Digital telephones use low voltage wiring and signaling and the large mainframe that would be installed in customer’s plants would be the CPU. All the calls made and received would be processed in these large computers. The telephones on the desk were really “terminals” extending the data carried over the wires that most people would interpret as a “telephone call”. At The Museum, these aren’t “telephones” per se because they can’t be plugged into landlines because they look like phones, but they are much like old VT100 terminals just with a handset and dialpad instead.
Despite the promises of digital telephony, parts and phones were pretty expensive. Line boards could cost up to five grand and “multi line” digital telephones could cost you up to $1,000! For many who spent thousands of dollars of installation of say 1A2 telephones, it was much easier to replace the telco lines and tie it into their digital PBX via an analog telephone card (and some rewiring to make it work for a PBX.) Despite the cost, another reason was the potential difficulty for users to just let go on having to press a line button to begin calling, and the addition of feature keys on these push button sets may had delayed deployment of modern multi appearance telephones.
In the late 1980s, open standards for digital telephony would lead into the Integrated Services Digital Network. ISDN’s max bandwidth was a couple times faster than 56k dial up modems, but in this case this was an “always on” data connection that could carry data, Internet traffic or voice up to 24 “channels” or lines or trunks.
ISDN brought secure, reliable telephony and data services. Or should I say allegedly. ISDN was complex. It’s derogatory nicknames was “It Still Does Nothing” was known for the lack of mass ISDN deployment for the masses. While countries like Europe deployed it even in the age of the Internet (mid 1990s), American customers used it for trunking and for radio programming transmission and for movie trailer voice overs as ISDN provides HD like voice quality without many jitters.
Centrex was still popular to some up till a decade ago. Offices that had Centrex service had POTS phones in the offices, while assistants or receptionist had ISDN telephones similar to the digital PBX telephones previously explained that gave that PBX user experience.
Digital telephony like the 1A2 telephones still exist in buildings that wired for such technology a generation ago.
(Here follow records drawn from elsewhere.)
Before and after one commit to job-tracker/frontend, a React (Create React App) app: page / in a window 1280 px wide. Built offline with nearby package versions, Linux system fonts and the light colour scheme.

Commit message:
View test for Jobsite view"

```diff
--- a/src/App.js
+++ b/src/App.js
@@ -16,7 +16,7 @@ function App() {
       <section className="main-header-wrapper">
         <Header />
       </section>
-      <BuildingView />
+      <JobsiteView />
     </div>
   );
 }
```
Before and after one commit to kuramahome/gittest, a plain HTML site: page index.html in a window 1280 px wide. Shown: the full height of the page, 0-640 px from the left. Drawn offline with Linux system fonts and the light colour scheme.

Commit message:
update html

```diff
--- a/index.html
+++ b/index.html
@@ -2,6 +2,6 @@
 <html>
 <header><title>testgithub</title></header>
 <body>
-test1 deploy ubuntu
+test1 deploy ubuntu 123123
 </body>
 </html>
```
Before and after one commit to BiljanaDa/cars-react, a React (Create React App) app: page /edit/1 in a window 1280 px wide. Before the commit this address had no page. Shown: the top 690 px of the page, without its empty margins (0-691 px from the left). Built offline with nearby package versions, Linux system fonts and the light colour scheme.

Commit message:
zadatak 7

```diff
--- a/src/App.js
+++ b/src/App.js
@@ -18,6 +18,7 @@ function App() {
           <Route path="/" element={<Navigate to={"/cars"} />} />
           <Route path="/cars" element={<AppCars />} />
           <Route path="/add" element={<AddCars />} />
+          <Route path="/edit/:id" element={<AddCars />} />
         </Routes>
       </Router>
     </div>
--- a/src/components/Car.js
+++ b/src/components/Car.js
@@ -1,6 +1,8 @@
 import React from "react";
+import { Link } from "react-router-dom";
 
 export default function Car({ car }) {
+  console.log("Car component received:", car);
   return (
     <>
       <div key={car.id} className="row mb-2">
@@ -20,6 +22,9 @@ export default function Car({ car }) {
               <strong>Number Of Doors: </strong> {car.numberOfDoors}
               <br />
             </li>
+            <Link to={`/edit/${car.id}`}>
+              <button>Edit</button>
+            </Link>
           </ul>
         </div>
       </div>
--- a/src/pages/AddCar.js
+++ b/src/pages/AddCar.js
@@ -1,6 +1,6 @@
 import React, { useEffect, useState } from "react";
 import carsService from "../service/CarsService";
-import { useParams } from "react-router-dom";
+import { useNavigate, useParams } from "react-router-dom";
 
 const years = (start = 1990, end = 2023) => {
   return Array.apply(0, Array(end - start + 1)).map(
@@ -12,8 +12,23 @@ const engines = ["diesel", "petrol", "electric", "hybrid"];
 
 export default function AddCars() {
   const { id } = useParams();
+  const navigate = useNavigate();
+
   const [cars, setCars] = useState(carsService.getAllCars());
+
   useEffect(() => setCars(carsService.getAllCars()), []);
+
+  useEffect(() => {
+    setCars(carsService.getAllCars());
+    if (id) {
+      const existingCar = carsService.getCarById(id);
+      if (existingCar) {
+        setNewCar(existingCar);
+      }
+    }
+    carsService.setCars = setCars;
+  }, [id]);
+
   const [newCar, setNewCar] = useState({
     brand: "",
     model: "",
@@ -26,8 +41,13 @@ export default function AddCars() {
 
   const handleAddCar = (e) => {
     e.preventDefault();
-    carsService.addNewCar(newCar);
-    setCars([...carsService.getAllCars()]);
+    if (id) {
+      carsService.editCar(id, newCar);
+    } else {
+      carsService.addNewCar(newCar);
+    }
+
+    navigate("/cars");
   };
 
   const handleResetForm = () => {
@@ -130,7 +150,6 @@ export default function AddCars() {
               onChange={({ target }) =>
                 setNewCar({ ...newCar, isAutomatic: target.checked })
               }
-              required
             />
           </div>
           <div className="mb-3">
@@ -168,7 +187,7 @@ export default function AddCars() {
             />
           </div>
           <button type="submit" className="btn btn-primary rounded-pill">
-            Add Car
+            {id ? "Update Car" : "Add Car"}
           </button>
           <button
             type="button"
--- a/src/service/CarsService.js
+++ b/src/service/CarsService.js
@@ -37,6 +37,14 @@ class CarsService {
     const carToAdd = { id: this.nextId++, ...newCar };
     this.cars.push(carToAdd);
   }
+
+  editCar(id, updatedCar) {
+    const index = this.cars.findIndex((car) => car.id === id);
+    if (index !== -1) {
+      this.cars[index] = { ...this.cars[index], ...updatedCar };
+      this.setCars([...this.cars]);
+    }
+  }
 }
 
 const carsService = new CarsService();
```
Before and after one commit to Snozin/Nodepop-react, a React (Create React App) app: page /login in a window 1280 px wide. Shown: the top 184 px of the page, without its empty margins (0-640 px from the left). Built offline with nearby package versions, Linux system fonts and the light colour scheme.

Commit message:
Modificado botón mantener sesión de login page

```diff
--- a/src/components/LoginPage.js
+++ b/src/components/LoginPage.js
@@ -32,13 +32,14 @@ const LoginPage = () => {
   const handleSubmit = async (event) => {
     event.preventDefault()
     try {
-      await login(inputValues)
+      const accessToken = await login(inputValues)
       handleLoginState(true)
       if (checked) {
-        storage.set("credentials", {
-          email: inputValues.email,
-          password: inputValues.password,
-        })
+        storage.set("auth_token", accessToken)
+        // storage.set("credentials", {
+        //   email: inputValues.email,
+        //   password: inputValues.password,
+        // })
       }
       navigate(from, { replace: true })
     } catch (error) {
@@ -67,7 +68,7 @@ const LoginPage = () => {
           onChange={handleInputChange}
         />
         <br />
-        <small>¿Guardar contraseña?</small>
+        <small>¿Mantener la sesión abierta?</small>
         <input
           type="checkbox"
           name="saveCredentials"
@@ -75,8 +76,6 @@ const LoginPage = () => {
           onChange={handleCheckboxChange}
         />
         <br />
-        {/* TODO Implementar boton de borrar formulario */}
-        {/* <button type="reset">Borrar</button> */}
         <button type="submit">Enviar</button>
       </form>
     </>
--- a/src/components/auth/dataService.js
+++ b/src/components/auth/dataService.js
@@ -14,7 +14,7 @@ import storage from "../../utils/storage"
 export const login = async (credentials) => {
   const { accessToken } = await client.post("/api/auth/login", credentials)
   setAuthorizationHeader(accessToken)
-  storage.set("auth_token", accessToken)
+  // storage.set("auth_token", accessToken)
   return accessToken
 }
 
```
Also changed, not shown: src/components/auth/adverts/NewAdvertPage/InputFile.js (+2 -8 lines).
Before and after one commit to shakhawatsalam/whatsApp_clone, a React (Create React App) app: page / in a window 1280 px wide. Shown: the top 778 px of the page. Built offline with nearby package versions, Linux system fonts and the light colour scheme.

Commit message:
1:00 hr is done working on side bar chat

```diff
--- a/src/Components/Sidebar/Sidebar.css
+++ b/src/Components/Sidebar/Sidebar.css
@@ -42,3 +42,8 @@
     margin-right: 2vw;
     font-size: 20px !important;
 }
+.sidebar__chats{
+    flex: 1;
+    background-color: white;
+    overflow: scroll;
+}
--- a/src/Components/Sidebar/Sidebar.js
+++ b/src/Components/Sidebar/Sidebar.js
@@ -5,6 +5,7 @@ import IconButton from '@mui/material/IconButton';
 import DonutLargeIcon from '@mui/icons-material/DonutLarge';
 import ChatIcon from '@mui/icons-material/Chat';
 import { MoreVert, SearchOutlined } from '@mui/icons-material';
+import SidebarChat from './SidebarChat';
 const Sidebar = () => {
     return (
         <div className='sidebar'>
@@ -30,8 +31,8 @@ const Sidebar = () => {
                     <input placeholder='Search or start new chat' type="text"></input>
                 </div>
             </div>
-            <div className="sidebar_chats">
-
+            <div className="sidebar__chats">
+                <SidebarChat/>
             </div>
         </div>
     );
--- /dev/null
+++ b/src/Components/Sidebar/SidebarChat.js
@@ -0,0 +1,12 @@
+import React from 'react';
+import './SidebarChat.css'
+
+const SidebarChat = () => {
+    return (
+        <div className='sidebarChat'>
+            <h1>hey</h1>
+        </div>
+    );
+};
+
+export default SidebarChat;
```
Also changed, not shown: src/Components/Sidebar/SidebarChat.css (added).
The costs continue to pay off, however maintenance costs may make the reliable technology cost prohibitive requiring them to go to Voice over IP for no real business reasons.